═══ DATA FOR THIS TASK ═══

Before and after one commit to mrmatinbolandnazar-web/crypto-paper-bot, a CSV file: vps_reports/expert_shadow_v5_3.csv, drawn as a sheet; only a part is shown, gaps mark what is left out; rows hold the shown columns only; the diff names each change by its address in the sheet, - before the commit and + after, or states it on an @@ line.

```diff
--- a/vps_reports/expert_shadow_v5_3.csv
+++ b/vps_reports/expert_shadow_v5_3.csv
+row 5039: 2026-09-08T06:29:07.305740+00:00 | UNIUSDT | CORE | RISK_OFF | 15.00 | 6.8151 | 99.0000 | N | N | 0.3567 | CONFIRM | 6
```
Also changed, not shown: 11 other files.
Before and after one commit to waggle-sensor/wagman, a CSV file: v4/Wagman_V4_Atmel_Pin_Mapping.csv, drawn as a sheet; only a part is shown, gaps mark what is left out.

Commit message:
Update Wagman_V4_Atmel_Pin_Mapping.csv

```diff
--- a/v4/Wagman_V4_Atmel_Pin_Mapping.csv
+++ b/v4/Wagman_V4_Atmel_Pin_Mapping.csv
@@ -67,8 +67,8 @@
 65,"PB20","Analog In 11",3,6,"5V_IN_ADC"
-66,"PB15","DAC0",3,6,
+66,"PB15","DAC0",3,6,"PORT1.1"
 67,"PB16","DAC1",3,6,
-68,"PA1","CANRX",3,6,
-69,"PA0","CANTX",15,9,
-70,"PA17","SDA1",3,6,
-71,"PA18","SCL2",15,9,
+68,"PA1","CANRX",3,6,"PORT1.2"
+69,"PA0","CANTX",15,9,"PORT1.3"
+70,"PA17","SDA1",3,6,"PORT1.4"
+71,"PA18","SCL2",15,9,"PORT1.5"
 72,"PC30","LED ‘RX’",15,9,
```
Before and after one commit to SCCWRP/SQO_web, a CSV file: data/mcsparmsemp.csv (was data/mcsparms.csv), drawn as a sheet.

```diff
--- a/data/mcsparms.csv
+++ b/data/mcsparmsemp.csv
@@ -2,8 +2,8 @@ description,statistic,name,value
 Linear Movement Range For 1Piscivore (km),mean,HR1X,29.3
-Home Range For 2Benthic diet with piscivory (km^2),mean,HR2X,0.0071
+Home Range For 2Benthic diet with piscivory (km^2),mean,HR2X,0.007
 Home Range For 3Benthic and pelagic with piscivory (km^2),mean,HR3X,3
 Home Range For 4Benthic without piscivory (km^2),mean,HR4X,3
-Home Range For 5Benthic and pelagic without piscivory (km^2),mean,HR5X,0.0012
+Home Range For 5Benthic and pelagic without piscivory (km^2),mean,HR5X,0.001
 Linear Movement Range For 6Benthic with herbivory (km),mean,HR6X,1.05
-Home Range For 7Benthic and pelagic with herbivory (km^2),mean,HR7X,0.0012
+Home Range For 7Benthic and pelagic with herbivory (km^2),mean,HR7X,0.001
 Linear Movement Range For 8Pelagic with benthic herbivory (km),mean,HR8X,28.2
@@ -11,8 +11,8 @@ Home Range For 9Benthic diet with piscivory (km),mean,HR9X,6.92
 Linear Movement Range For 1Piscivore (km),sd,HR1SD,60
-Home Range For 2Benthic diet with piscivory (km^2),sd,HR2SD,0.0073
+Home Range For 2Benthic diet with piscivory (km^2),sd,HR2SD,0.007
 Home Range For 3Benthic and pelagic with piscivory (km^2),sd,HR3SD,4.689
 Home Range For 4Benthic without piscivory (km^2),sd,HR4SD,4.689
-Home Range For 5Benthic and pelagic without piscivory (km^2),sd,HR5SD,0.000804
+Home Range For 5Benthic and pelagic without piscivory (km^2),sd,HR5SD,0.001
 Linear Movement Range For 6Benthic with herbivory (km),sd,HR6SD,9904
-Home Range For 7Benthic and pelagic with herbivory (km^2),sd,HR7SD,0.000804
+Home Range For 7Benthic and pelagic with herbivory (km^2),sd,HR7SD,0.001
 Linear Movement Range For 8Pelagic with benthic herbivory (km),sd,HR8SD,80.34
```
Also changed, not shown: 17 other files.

═══

- REQUIREMENT
Only an exact copy of all the data will do as the answer.

- RESULT OF THIS EXERCISE
Before and after one commit to mrmatinbolandnazar-web/crypto-paper-bot, a CSV file: vps_reports/expert_shadow_v5_3.csv, drawn as a sheet; only a part is shown, gaps mark what is left out; rows hold the shown columns only; the diff names each change by its address in the sheet, - before the commit and + after, or states it on an @@ line.

```diff
--- a/vps_reports/expert_shadow_v5_3.csv
+++ b/vps_reports/expert_shadow_v5_3.csv
+row 5039: 2026-09-08T06:29:07.305740+00:00 | UNIUSDT | CORE | RISK_OFF | 15.00 | 6.8151 | 99.0000 | N | N | 0.3567 | CONFIRM | 6
```
Also changed, not shown: 11 other files.
Before and after one commit to waggle-sensor/wagman, a CSV file: v4/Wagman_V4_Atmel_Pin_Mapping.csv, drawn as a sheet; only a part is shown, gaps mark what is left out.

Commit message:
Update Wagman_V4_Atmel_Pin_Mapping.csv

```diff
--- a/v4/Wagman_V4_Atmel_Pin_Mapping.csv
+++ b/v4/Wagman_V4_Atmel_Pin_Mapping.csv
@@ -67,8 +67,8 @@
 65,"PB20","Analog In 11",3,6,"5V_IN_ADC"
-66,"PB15","DAC0",3,6,
+66,"PB15","DAC0",3,6,"PORT1.1"
 67,"PB16","DAC1",3,6,
-68,"PA1","CANRX",3,6,
-69,"PA0","CANTX",15,9,
-70,"PA17","SDA1",3,6,
-71,"PA18","SCL2",15,9,
+68,"PA1","CANRX",3,6,"PORT1.2"
+69,"PA0","CANTX",15,9,"PORT1.3"
+70,"PA17","SDA1",3,6,"PORT1.4"
+71,"PA18","SCL2",15,9,"PORT1.5"
 72,"PC30","LED ‘RX’",15,9,
```
Before and after one commit to SCCWRP/SQO_web, a CSV file: data/mcsparmsemp.csv (was data/mcsparms.csv), drawn as a sheet.

```diff
--- a/data/mcsparms.csv
+++ b/data/mcsparmsemp.csv
@@ -2,8 +2,8 @@ description,statistic,name,value
 Linear Movement Range For 1Piscivore (km),mean,HR1X,29.3
-Home Range For 2Benthic diet with piscivory (km^2),mean,HR2X,0.0071
+Home Range For 2Benthic diet with piscivory (km^2),mean,HR2X,0.007
 Home Range For 3Benthic and pelagic with piscivory (km^2),mean,HR3X,3
 Home Range For 4Benthic without piscivory (km^2),mean,HR4X,3
-Home Range For 5Benthic and pelagic without piscivory (km^2),mean,HR5X,0.0012
+Home Range For 5Benthic and pelagic without piscivory (km^2),mean,HR5X,0.001
 Linear Movement Range For 6Benthic with herbivory (km),mean,HR6X,1.05
-Home Range For 7Benthic and pelagic with herbivory (km^2),mean,HR7X,0.0012
+Home Range For 7Benthic and pelagic with herbivory (km^2),mean,HR7X,0.001
 Linear Movement Range For 8Pelagic with benthic herbivory (km),mean,HR8X,28.2
@@ -11,8 +11,8 @@ Home Range For 9Benthic diet with piscivory (km),mean,HR9X,6.92
 Linear Movement Range For 1Piscivore (km),sd,HR1SD,60
-Home Range For 2Benthic diet with piscivory (km^2),sd,HR2SD,0.0073
+Home Range For 2Benthic diet with piscivory (km^2),sd,HR2SD,0.007
 Home Range For 3Benthic and pelagic with piscivory (km^2),sd,HR3SD,4.689
 Home Range For 4Benthic without piscivory (km^2),sd,HR4SD,4.689
-Home Range For 5Benthic and pelagic without piscivory (km^2),sd,HR5SD,0.000804
+Home Range For 5Benthic and pelagic without piscivory (km^2),sd,HR5SD,0.001
 Linear Movement Range For 6Benthic with herbivory (km),sd,HR6SD,9904
-Home Range For 7Benthic and pelagic with herbivory (km^2),sd,HR7SD,0.000804
+Home Range For 7Benthic and pelagic with herbivory (km^2),sd,HR7SD,0.001
 Linear Movement Range For 8Pelagic with benthic herbivory (km),sd,HR8SD,80.34
```
Also changed, not shown: 17 other files.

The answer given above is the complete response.